    replied
    Originally posted by Barry_Green
    As soon as someone develops 1080/50p and 1080/60p, interlace will finally be abandoned, and from then on it's all progressive, all the time!


    Lets just hope that one day it will just be one, simple format worldwide. I vote 1080p50 smooth enough, and less compression than 60p.

    Leave a comment:


  • Barry_Green
    replied
    I don't think there's any 1080/50p gear out yet.

    And you're right, they pretty much said "we recognize we'll likely have both 1080i and 720p in the marketplace at the same time." But at the same time, you could just tell that he was saying "please, please, don't use interlaced!" They said they won't do anything to try to prohibit 1080i, but they said specifically that they don't recommend interlaced, they instead recommend progressive.

    I think 1080/50i will be the end of interlacing. I can't imagine anyone doing any further development on interlaced technology. As soon as someone develops 1080/50p and 1080/60p, interlace will finally be abandoned, and from then on it's all progressive, all the time!

    Leave a comment:


  • mmm
    replied
    Cheers Barry... Good article, but still the same old "nobody will make up their minds so we're going to use both. We want 1080p50/60 now, but can't have it. So we'll settle for 720p and 1080i."
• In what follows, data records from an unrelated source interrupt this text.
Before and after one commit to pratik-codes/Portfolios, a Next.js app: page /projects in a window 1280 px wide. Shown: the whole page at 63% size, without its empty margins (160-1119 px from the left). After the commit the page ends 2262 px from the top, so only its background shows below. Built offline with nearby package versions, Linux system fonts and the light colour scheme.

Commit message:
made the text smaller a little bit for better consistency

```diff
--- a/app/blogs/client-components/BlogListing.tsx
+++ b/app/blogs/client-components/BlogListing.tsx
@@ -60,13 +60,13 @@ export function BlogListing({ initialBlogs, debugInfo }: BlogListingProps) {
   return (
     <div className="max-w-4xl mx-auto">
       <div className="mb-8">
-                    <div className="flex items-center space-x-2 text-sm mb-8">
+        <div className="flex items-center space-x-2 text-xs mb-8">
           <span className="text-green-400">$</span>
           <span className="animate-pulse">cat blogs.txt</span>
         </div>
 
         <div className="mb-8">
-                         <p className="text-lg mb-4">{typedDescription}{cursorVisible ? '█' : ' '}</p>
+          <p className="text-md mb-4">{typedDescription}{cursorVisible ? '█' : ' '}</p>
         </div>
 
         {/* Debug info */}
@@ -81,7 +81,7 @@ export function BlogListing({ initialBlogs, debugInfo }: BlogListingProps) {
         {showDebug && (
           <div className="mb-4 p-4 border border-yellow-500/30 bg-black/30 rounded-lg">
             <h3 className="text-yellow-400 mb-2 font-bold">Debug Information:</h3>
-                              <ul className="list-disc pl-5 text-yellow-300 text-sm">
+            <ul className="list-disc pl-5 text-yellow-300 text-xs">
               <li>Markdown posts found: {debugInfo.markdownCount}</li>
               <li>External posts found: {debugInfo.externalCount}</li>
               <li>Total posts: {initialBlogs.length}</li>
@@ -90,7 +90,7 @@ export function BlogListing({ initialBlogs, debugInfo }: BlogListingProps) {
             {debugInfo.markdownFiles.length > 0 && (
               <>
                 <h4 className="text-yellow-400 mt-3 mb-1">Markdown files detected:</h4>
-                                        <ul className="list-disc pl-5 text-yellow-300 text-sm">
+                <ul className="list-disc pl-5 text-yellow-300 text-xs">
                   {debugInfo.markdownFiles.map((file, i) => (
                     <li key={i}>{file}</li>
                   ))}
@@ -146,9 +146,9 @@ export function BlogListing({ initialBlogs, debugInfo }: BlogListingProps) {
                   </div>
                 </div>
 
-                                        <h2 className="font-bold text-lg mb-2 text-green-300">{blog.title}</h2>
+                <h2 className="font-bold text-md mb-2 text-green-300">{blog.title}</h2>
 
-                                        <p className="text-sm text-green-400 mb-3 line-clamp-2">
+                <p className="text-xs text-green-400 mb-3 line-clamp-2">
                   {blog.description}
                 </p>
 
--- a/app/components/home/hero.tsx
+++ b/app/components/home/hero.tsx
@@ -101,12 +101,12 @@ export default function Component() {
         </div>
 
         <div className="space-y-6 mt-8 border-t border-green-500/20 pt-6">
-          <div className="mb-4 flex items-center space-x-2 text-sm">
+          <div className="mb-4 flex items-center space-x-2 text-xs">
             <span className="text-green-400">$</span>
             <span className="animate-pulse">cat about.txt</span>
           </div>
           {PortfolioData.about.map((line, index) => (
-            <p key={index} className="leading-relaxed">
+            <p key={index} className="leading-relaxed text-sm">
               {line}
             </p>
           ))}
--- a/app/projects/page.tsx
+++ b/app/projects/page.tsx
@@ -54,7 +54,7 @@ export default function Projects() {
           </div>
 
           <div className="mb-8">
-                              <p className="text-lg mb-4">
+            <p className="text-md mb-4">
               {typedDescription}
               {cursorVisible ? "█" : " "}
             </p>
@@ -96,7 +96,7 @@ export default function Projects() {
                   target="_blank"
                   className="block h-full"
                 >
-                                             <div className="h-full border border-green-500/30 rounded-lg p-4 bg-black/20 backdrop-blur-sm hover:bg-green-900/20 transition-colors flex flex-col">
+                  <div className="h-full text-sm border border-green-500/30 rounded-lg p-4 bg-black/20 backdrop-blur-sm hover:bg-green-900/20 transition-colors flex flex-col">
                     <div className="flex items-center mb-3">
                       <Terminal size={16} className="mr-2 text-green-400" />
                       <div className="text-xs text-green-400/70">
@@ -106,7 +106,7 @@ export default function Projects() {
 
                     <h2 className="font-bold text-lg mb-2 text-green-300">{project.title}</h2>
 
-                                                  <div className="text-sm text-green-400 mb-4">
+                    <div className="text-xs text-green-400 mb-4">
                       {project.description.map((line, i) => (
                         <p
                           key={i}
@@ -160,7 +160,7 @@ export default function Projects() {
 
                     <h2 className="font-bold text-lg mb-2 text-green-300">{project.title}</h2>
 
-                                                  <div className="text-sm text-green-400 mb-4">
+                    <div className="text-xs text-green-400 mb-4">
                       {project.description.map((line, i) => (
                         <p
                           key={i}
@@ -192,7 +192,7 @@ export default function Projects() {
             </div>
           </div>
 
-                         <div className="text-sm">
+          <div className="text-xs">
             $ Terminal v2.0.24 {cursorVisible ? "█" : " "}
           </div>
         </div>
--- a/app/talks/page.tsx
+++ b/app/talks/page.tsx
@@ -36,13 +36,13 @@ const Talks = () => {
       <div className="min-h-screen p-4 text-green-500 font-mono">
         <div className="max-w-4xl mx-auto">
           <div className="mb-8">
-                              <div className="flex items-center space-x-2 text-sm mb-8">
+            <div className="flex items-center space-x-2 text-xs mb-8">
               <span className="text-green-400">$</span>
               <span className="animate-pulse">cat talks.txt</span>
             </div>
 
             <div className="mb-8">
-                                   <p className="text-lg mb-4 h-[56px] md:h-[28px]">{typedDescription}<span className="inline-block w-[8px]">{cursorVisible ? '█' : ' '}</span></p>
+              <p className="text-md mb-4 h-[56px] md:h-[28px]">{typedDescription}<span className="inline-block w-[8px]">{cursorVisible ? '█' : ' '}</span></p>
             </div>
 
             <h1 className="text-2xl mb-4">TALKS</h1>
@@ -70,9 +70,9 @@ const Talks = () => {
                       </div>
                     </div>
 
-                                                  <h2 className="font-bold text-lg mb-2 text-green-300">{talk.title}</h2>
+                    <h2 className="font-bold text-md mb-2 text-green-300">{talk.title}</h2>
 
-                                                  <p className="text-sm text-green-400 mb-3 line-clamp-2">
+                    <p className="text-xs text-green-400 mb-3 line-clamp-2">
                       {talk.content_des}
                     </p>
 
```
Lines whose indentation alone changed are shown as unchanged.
    For broadcasters it makes a strong case for the HVX's flexibility... If only it could do 1080p50/60, that would be a real bit of future proofing! I suppose P2 could handle it, but what compression could be used? Does anything support 1080p50/60?

    Leave a comment:


  • MovieSwede
    replied
    Yes the big question is what will the european consumer want?

    Do so many really feel the need of going to 720p or 1080i.

    Here we are just about to shut down the analog net in some areas in the country. Forcing the consumer to go digital SDTV. The response from the public is very moderate. Many complain about the lack of

    recording and watching to different channels
    watching different channel at the same time
    motion artifacts of sportsbroadcasting

    Most sets that have been selling is 480p sets, they cant even take full advantage of PAL SDTV broadcast.

    So many homes will not want to embrace this new technology.

    When the sets get ready for 1080P and the broadcast will send 1080 50P it can start something. But im not sure people here really feel the need of going to either 720p or 1080i.

    16:9 PAL SDTV looks good enough for 95% of the population.

    Leave a comment:


  • Barry_Green
    replied
    ... did a little googling, and found this article from Philip Laven, the Director of the EBU Technical Department. Makes for interesting reading, especially the comments from Yves Faroudja...

    http://www.ebu.ch/trev_301-editorial.html

    Leave a comment:


  • Barry_Green
    replied
    That's a hard one to call.

    1080 has a bigger number associated with it, so people think it must be "better", right? Isn't bigger = better?

    But 1080, as currently implemented, means 1080i. And interlaced is definitely not better!

    Most sets, almost all sets, are 720p native. Even Sony, which doesn't make a 720p camera or deck of any type, all their new series of LCD HD monitors are all 720p. The EBU has recommended 720/50p as the only broadcast standard in Europe. They have no interest in interlaced in an HD future.

    But the question has always been 720/60p vs. 1080/60i... there's no doubt that 1080/24p is better than 720/24p, and 1080/30p is better than 720/30p.

    Some sets are now coming to market that are 1080p native. Problem is, we won't see a broadcast standard in the US that's 1080/60p... it's taken us 19 years to get to the point we're at now! AFAIK, 1080/60p isn't even on the map, as far as broadcasters having an appetite to retool again.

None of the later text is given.